Assignment :: Skip the pictures and return every entry exactly as written.

Dataset items:
━━━━━━

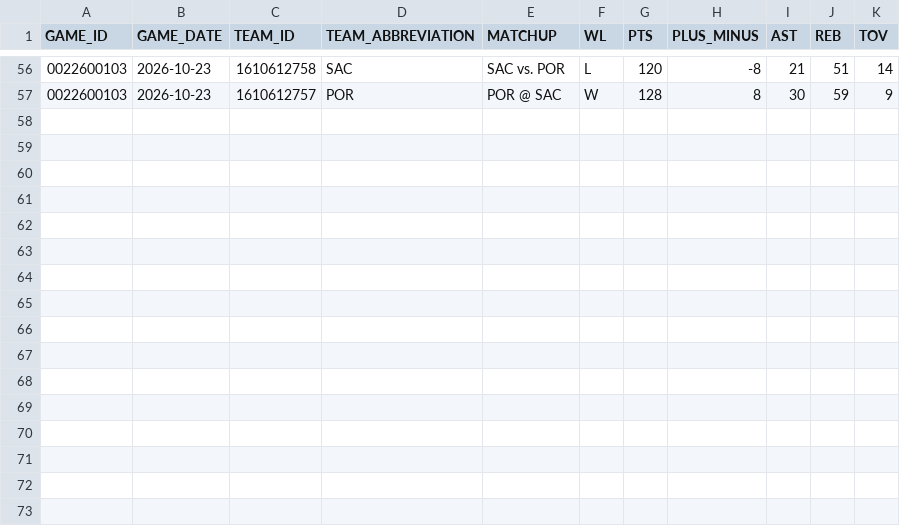
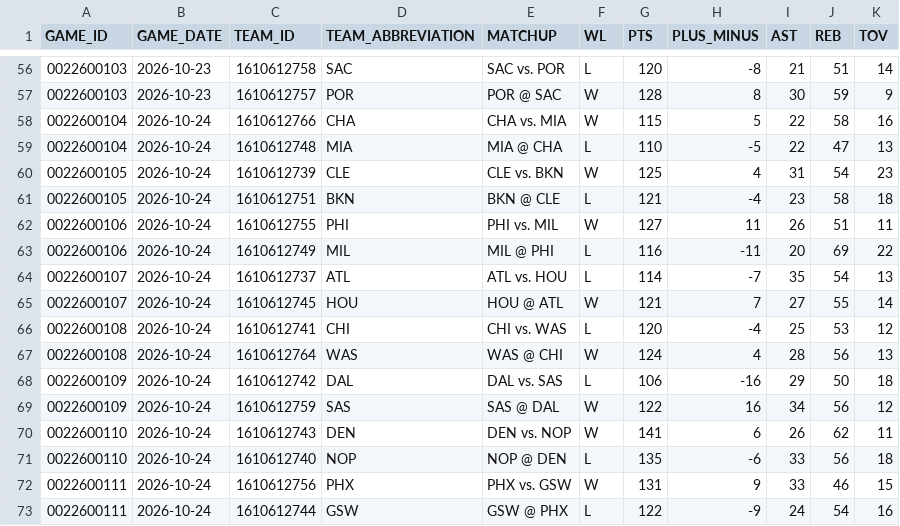
Before and after one commit to IcaruzSoftware/courtside-oracle, a CSV file: src/data/raw/game_log_regular_2026-27.csv, drawn as a sheet; only a part is shown, gaps mark what is left out; the diff names each change by its address in the sheet, - before the commit and + after, or states it on an @@ line.

```diff
--- a/src/data/raw/game_log_regular_2026-27.csv
+++ b/src/data/raw/game_log_regular_2026-27.csv
+row 58: 0022600104 | 2026-10-24 | 1610612766 | CHA | CHA vs. MIA | W | 115 | 5 | 22 | 58 | 16
+row 59: 0022600104 | 2026-10-24 | 1610612748 | MIA | MIA @ CHA | L | 110 | -5 | 22 | 47 | 13
+row 60: 0022600105 | 2026-10-24 | 1610612739 | CLE | CLE vs. BKN | W | 125 | 4 | 31 | 54 | 23
+row 61: 0022600105 | 2026-10-24 | 1610612751 | BKN | BKN @ CLE | L | 121 | -4 | 23 | 58 | 18
+row 62: 0022600106 | 2026-10-24 | 1610612755 | PHI | PHI vs. MIL | W | 127 | 11 | 26 | 51 | 11
+row 63: 0022600106 | 2026-10-24 | 1610612749 | MIL | MIL @ PHI | L | 116 | -11 | 20 | 69 | 22
+row 64: 0022600107 | 2026-10-24 | 1610612737 | ATL | ATL vs. HOU | L | 114 | -7 | 35 | 54 | 13
+row 65: 0022600107 | 2026-10-24 | 1610612745 | HOU | HOU @ ATL | W | 121 | 7 | 27 | 55 | 14
+row 66: 0022600108 | 2026-10-24 | 1610612741 | CHI | CHI vs. WAS | L | 120 | -4 | 25 | 53 | 12
+row 67: 0022600108 | 2026-10-24 | 1610612764 | WAS | WAS @ CHI | W | 124 | 4 | 28 | 56 | 13
+row 68: 0022600109 | 2026-10-24 | 1610612742 | DAL | DAL vs. SAS | L | 106 | -16 | 29 | 50 | 18
+row 69: 0022600109 | 2026-10-24 | 1610612759 | SAS | SAS @ DAL | W | 122 | 16 | 34 | 56 | 12
+row 70: 0022600110 | 2026-10-24 | 1610612743 | DEN | DEN vs. NOP | W | 141 | 6 | 26 | 62 | 11
+row 71: 0022600110 | 2026-10-24 | 1610612740 | NOP | NOP @ DEN | L | 135 | -6 | 33 | 56 | 18
+row 72: 0022600111 | 2026-10-24 | 1610612756 | PHX | PHX vs. GSW | W | 131 | 9 | 33 | 46 | 15
+row 73: 0022600111 | 2026-10-24 | 1610612744 | GSW | GSW @ PHX | L | 122 | -9 | 24 | 54 | 16
```
Also changed, not shown: src/data/raw/player_season_stats_2026-27.csv, 2 other files.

━━━━━━

Answer space ::
Before and after one commit to IcaruzSoftware/courtside-oracle, a CSV file: src/data/raw/game_log_regular_2026-27.csv, drawn as a sheet; only a part is shown, gaps mark what is left out; the diff names each change by its address in the sheet, - before the commit and + after, or states it on an @@ line.

```diff
--- a/src/data/raw/game_log_regular_2026-27.csv
+++ b/src/data/raw/game_log_regular_2026-27.csv
+row 58: 0022600104 | 2026-10-24 | 1610612766 | CHA | CHA vs. MIA | W | 115 | 5 | 22 | 58 | 16
+row 59: 0022600104 | 2026-10-24 | 1610612748 | MIA | MIA @ CHA | L | 110 | -5 | 22 | 47 | 13
+row 60: 0022600105 | 2026-10-24 | 1610612739 | CLE | CLE vs. BKN | W | 125 | 4 | 31 | 54 | 23
+row 61: 0022600105 | 2026-10-24 | 1610612751 | BKN | BKN @ CLE | L | 121 | -4 | 23 | 58 | 18
+row 62: 0022600106 | 2026-10-24 | 1610612755 | PHI | PHI vs. MIL | W | 127 | 11 | 26 | 51 | 11
+row 63: 0022600106 | 2026-10-24 | 1610612749 | MIL | MIL @ PHI | L | 116 | -11 | 20 | 69 | 22
+row 64: 0022600107 | 2026-10-24 | 1610612737 | ATL | ATL vs. HOU | L | 114 | -7 | 35 | 54 | 13
+row 65: 0022600107 | 2026-10-24 | 1610612745 | HOU | HOU @ ATL | W | 121 | 7 | 27 | 55 | 14
+row 66: 0022600108 | 2026-10-24 | 1610612741 | CHI | CHI vs. WAS | L | 120 | -4 | 25 | 53 | 12
+row 67: 0022600108 | 2026-10-24 | 1610612764 | WAS | WAS @ CHI | W | 124 | 4 | 28 | 56 | 13
+row 68: 0022600109 | 2026-10-24 | 1610612742 | DAL | DAL vs. SAS | L | 106 | -16 | 29 | 50 | 18
+row 69: 0022600109 | 2026-10-24 | 1610612759 | SAS | SAS @ DAL | W | 122 | 16 | 34 | 56 | 12
+row 70: 0022600110 | 2026-10-24 | 1610612743 | DEN | DEN vs. NOP | W | 141 | 6 | 26 | 62 | 11
+row 71: 0022600110 | 2026-10-24 | 1610612740 | NOP | NOP @ DEN | L | 135 | -6 | 33 | 56 | 18
+row 72: 0022600111 | 2026-10-24 | 1610612756 | PHX | PHX vs. GSW | W | 131 | 9 | 33 | 46 | 15
+row 73: 0022600111 | 2026-10-24 | 1610612744 | GSW | GSW @ PHX | L | 122 | -9 | 24 | 54 | 16
```
Also changed, not shown: src/data/raw/player_season_stats_2026-27.csv, 2 other files.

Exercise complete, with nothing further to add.